====== Information shown ======

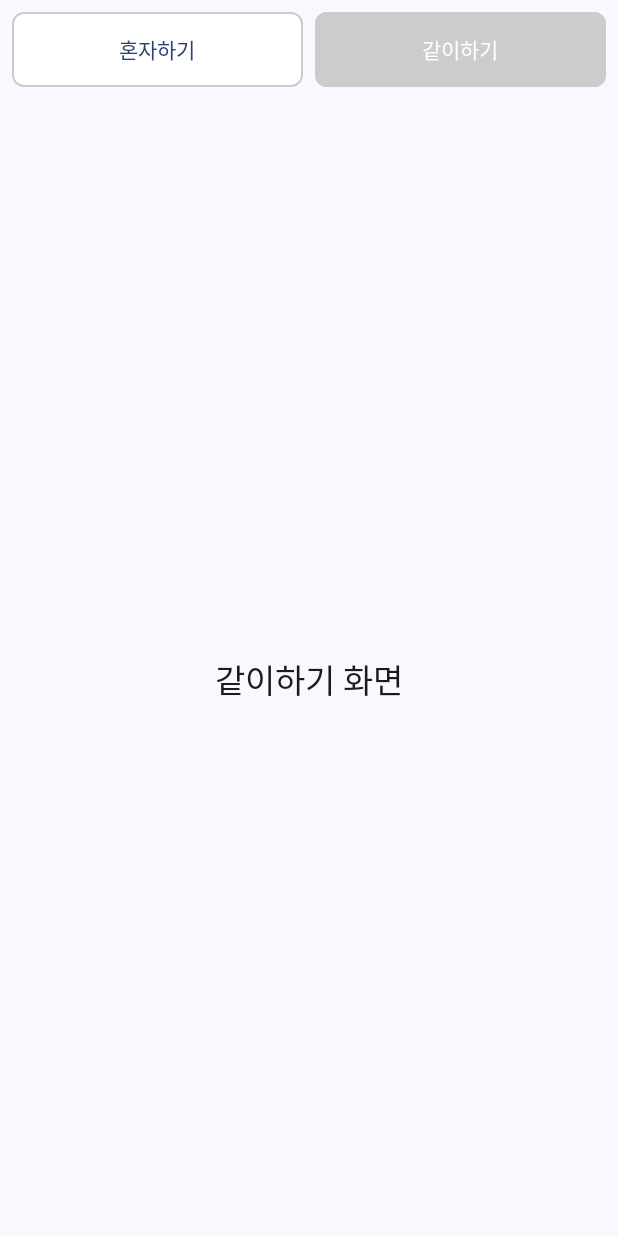
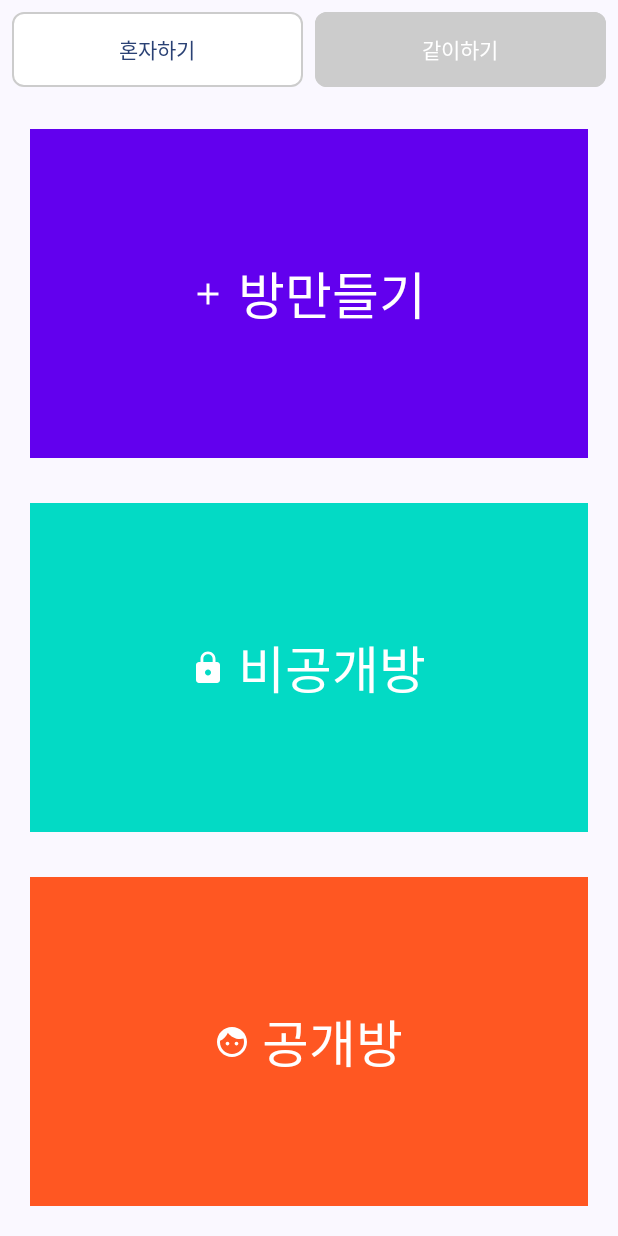
Before and after one commit to jshag90/NumberDiceGame, an Android app built with Jetpack Compose: the multi_play screen opened through its navigation route, on a phone screen of 412 x 824 dp. Run offline under Robolectric (Android 15) with nearby library versions, the phone set to English and light mode, and no system bars.

Commit message:
[Feat] 같이 하기 방만들기, 비공개 방 입장, 공개방 입장 버튼 추가

```diff
--- a/app/src/main/java/com/dodam/dicegame/MainActivity.kt
+++ b/app/src/main/java/com/dodam/dicegame/MainActivity.kt
@@ -84,7 +84,7 @@ class MainActivity : ComponentActivity() {
                     .weight(1f), // 남은 공간을 채움
                 verticalArrangement = Arrangement.Center
             ) {
-                MultlDiceRoller()
+                DiceRoller()
             }
         }
     }
@@ -163,8 +163,15 @@ class MainActivity : ComponentActivity() {
                 verticalArrangement = Arrangement.Center,
                 horizontalAlignment = Alignment.CenterHorizontally
             ) {
-                Spacer(modifier = Modifier.height(16.dp))
-                Text("같이하기 화면", style = MaterialTheme.typography.titleLarge)
+               /* Spacer(modifier = Modifier.height(16.dp))
+                Text("같이하기 화면", style = MaterialTheme.typography.titleLarge)*/
+
+                RoomActionsScreen(
+                    onCreateRoomClick = { println("방 만들기 클릭") },
+                    onPrivateRoomClick = { println("비공개 방 입장 클릭") },
+                    onPublicRoomClick = { println("공개 방 입장 클릭") }
+                )
+
             }
         }
     }
--- a/app/src/main/java/com/dodam/dicegame/MultiDiceRoller.kt
+++ b/app/src/main/java/com/dodam/dicegame/MultiDiceRoller.kt
@@ -1,10 +1,7 @@
 package com.dodam.dicegame
 
-import android.os.Build
-import androidx.annotation.RequiresApi
 import androidx.compose.runtime.Composable
 
-@RequiresApi(Build.VERSION_CODES.Q)
 @Composable
 fun MultiDiceRoller() {
 
--- /dev/null
+++ b/app/src/main/java/com/dodam/dicegame/RoomActionsScreen.kt
@@ -0,0 +1,90 @@
+package com.dodam.dicegame
+
+import androidx.compose.foundation.layout.Arrangement
+import androidx.compose.foundation.layout.Column
+import androidx.compose.foundation.layout.Spacer
+import androidx.compose.foundation.layout.fillMaxSize
+import androidx.compose.foundation.layout.fillMaxWidth
+import androidx.compose.foundation.layout.height
+import androidx.compose.foundation.layout.padding
+import androidx.compose.foundation.layout.width
+import androidx.compose.material.icons.Icons
+import androidx.compose.material.icons.filled.Add
+import androidx.compose.material.icons.filled.Face
+import androidx.compose.material.icons.filled.Lock
+import androidx.compose.material3.Button
+import androidx.compose.material3.ButtonDefaults
+import androidx.compose.material3.Icon
+import androidx.compose.material3.Text
+import androidx.compose.runtime.Composable
+import androidx.compose.ui.Modifier
+import androidx.compose.ui.graphics.Color
+import androidx.compose.ui.graphics.RectangleShape
+import androidx.compose.ui.unit.dp
+import androidx.compose.ui.unit.sp
+
+@Composable
+fun RoomActionsScreen(
+    onCreateRoomClick: () -> Unit,
+    onPrivateRoomClick: () -> Unit,
+    onPublicRoomClick: () -> Unit
+) {
+    Column(
+        modifier = Modifier
+            .fillMaxSize()
+            .padding(20.dp), // 전체 화면 패딩 설정
+        verticalArrangement = Arrangement.spacedBy(30.dp) // 버튼 간 마진 10dp
+    ) {
+        Button(
+            onClick = onCreateRoomClick,
+            modifier = Modifier
+                .fillMaxWidth()
+                .weight(1f) // 세로로 1/3 공간을 차지
+                .height(40.dp), // 버튼 세로 크기 절반으로 설정
+            colors = ButtonDefaults.buttonColors(containerColor = Color(0xFF6200EE)), // Purple
+            shape = RectangleShape // 각진 모양으로 설정
+        ) {
+            Icon(Icons.Filled.Add, contentDescription = "방 만들기", tint = Color.White)
+            Spacer(modifier = Modifier.width(8.dp))
+            Text(
+                text = "방만들기",
+                color = Color.White,
+                fontSize = 34.sp // 글자 크기를 현재의 2배로 설정
+            )
+        }
+        Button(
+            onClick = onPrivateRoomClick,
+            modifier = Modifier
+                .fillMaxWidth()
+                .weight(1f) // 세로로 1/3 공간을 차지
+                .height(40.dp), // 버튼 세로 크기 절반으로 설정
+            colors = ButtonDefaults.buttonColors(containerColor = Color(0xFF03DAC5)), // Teal
+            shape = RectangleShape // 각진 모양으로 설정
+        ) {
+            Icon(Icons.Filled.Lock, contentDescription = "비공개 방 입장", tint = Color.White)
+            Spacer(modifier = Modifier.width(8.dp))
+            Text(
+                text = "비공개방",
+                color = Color.White,
+                fontSize = 34.sp // 글자 크기를 현재의 2배로 설정
+            )
+        }
+        Button(
+            onClick = onPublicRoomClick,
+            modifier = Modifier
+                .fillMaxWidth()
+                .weight(1f) // 세로로 1/3 공간을 차지
+                .height(40.dp), // 버튼 세로 크기 절반으로 설정
+            colors = ButtonDefaults.buttonColors(containerColor = Color(0xFFFF5722)), // Orange
+            shape = RectangleShape // 각진 모양으로 설정
+        ) {
+            Icon(Icons.Filled.Face, contentDescription = "공개 방 입장", tint = Color.White)
+            Spacer(modifier = Modifier.width(8.dp))
+            Text(
+                text = "공개방",
+                color = Color.White,
+                fontSize = 34.sp // 글자 크기를 현재의 2배로 설정
+            )
+        }
+    }
+}
```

======

→ **What you will do**
Above are some records. Count the lines among them with the word "class", and answer with the number only.

→ **Response**
2